“It reinforces that perception of privilege,” O’Rourke said. “And that headline that said I was born to be in this, in the article I was attempting to say that my calling is in public service. No one is born to be president of the United States of America, least of all me.” 

O’Rourke was also asked to explain his comments in the magazine piece about how he “sometimes” helps his wife Amy raise their children.

“In a real ham-handed way, I was trying to acknowledge that [Amy] has the lion’s share of responsibility in this campaign,” O’Rourke said. “Not only does she work, she is the principal caregiver to our kids, is supporting me, and campaigns with me.”

O’Rourke said he called his wife after the remarks ran and she told him that he could have made his point more elegantly. 

“I have a lot to learn and I still am,” O’Rourke said.

O'Rourke is making the network and cable television rounds as he seeks to rejuvenate his flagging campaign.

The O'Rourke campaign had been committed to staying off the Washington-New York television circuit, preferring instead to put the candidate in front of small crowds at town hall events across the country.

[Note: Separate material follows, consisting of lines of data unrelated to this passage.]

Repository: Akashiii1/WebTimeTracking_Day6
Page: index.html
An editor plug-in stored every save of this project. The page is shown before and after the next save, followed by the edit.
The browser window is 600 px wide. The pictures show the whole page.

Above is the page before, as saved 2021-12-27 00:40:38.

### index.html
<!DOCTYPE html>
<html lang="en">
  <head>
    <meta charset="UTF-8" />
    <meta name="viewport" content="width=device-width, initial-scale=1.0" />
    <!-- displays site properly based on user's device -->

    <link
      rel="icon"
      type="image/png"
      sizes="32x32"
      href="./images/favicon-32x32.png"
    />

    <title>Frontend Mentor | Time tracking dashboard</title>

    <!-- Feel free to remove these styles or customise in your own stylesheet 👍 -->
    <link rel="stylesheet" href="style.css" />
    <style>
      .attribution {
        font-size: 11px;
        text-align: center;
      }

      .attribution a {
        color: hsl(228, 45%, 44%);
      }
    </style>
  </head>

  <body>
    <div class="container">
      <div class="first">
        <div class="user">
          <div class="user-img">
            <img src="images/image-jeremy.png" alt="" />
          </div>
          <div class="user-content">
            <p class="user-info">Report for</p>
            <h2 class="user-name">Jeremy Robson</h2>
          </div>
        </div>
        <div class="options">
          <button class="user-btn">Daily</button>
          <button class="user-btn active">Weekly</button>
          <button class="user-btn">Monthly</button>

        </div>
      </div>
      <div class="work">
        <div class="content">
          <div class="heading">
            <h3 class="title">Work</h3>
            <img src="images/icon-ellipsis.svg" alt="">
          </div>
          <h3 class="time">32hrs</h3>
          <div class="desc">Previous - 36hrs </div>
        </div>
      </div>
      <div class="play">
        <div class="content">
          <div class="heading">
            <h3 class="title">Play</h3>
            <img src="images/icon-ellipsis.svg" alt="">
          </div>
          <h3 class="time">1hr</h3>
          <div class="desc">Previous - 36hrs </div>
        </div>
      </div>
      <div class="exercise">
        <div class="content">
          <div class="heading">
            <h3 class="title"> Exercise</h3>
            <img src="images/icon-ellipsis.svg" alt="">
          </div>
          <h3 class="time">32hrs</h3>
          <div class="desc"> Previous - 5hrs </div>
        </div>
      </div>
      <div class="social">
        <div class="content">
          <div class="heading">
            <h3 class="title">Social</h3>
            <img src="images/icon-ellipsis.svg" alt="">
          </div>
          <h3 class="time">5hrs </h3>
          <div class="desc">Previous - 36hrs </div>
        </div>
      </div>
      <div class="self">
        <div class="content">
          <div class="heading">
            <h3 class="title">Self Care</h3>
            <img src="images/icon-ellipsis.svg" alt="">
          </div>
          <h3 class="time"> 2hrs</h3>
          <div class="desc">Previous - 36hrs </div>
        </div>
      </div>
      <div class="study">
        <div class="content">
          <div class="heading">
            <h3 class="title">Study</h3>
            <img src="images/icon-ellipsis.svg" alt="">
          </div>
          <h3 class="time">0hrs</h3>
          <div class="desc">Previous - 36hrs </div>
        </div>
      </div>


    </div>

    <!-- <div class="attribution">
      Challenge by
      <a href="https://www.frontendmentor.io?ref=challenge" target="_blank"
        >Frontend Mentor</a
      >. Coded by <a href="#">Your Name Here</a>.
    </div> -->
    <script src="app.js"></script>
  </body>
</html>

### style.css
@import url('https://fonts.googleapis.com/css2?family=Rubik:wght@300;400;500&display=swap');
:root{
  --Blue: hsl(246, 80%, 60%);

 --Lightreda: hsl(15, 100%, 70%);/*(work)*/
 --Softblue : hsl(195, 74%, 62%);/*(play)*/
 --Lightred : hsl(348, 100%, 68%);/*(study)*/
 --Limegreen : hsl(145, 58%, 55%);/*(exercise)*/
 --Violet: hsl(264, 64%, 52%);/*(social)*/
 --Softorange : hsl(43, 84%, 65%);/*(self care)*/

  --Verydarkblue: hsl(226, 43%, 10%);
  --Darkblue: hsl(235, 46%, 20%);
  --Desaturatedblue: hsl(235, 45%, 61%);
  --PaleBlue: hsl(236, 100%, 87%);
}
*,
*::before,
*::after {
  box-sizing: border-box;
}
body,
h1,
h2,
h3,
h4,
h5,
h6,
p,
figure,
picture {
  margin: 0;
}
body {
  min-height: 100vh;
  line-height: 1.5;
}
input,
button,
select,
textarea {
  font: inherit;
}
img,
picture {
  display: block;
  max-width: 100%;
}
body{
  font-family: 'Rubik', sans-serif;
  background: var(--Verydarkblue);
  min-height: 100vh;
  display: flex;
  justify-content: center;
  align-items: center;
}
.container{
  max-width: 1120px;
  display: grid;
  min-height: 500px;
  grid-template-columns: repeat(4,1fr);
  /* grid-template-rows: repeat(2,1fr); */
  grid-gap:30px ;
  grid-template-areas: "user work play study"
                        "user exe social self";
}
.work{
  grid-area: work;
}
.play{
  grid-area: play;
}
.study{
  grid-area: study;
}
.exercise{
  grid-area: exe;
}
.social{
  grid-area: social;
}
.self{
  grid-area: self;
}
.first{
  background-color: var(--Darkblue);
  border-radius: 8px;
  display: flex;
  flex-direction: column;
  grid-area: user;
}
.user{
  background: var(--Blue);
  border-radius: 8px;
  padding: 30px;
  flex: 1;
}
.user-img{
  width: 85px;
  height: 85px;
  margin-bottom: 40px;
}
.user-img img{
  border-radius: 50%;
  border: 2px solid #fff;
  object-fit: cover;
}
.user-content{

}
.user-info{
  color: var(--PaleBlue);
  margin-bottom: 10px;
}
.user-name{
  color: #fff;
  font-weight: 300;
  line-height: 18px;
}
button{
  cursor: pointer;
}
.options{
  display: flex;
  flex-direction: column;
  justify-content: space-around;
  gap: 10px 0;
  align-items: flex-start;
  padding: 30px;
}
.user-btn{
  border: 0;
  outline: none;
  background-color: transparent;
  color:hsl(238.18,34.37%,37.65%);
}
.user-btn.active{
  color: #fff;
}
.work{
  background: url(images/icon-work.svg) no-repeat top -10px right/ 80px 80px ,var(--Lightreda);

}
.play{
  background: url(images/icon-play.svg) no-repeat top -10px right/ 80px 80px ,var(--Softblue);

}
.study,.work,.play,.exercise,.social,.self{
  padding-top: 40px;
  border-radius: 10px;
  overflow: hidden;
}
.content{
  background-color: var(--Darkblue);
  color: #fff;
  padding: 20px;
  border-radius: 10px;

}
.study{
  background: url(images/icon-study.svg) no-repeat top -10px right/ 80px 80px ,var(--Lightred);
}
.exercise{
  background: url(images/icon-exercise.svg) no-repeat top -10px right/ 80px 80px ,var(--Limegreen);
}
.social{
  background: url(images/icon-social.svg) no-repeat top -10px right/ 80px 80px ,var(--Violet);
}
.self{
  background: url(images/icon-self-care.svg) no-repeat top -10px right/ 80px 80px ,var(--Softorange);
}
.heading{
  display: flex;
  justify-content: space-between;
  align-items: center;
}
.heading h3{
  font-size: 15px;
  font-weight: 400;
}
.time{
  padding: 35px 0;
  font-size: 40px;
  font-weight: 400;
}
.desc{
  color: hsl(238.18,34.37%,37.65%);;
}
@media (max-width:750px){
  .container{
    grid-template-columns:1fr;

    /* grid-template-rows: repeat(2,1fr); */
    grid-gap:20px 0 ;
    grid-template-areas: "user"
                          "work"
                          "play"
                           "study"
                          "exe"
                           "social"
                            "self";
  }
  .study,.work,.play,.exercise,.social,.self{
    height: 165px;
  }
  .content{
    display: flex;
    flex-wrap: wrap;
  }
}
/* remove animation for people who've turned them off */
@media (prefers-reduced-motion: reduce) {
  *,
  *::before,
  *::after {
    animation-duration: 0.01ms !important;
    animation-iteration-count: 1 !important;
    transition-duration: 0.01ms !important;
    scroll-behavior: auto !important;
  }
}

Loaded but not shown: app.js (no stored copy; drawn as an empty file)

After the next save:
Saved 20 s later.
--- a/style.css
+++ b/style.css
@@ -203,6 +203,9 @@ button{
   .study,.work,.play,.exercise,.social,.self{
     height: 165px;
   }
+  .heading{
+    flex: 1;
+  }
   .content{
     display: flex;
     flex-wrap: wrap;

But O'Rourke has been dropping in the polls, leading him to "reintroduce" himself to voters through interviews on national television.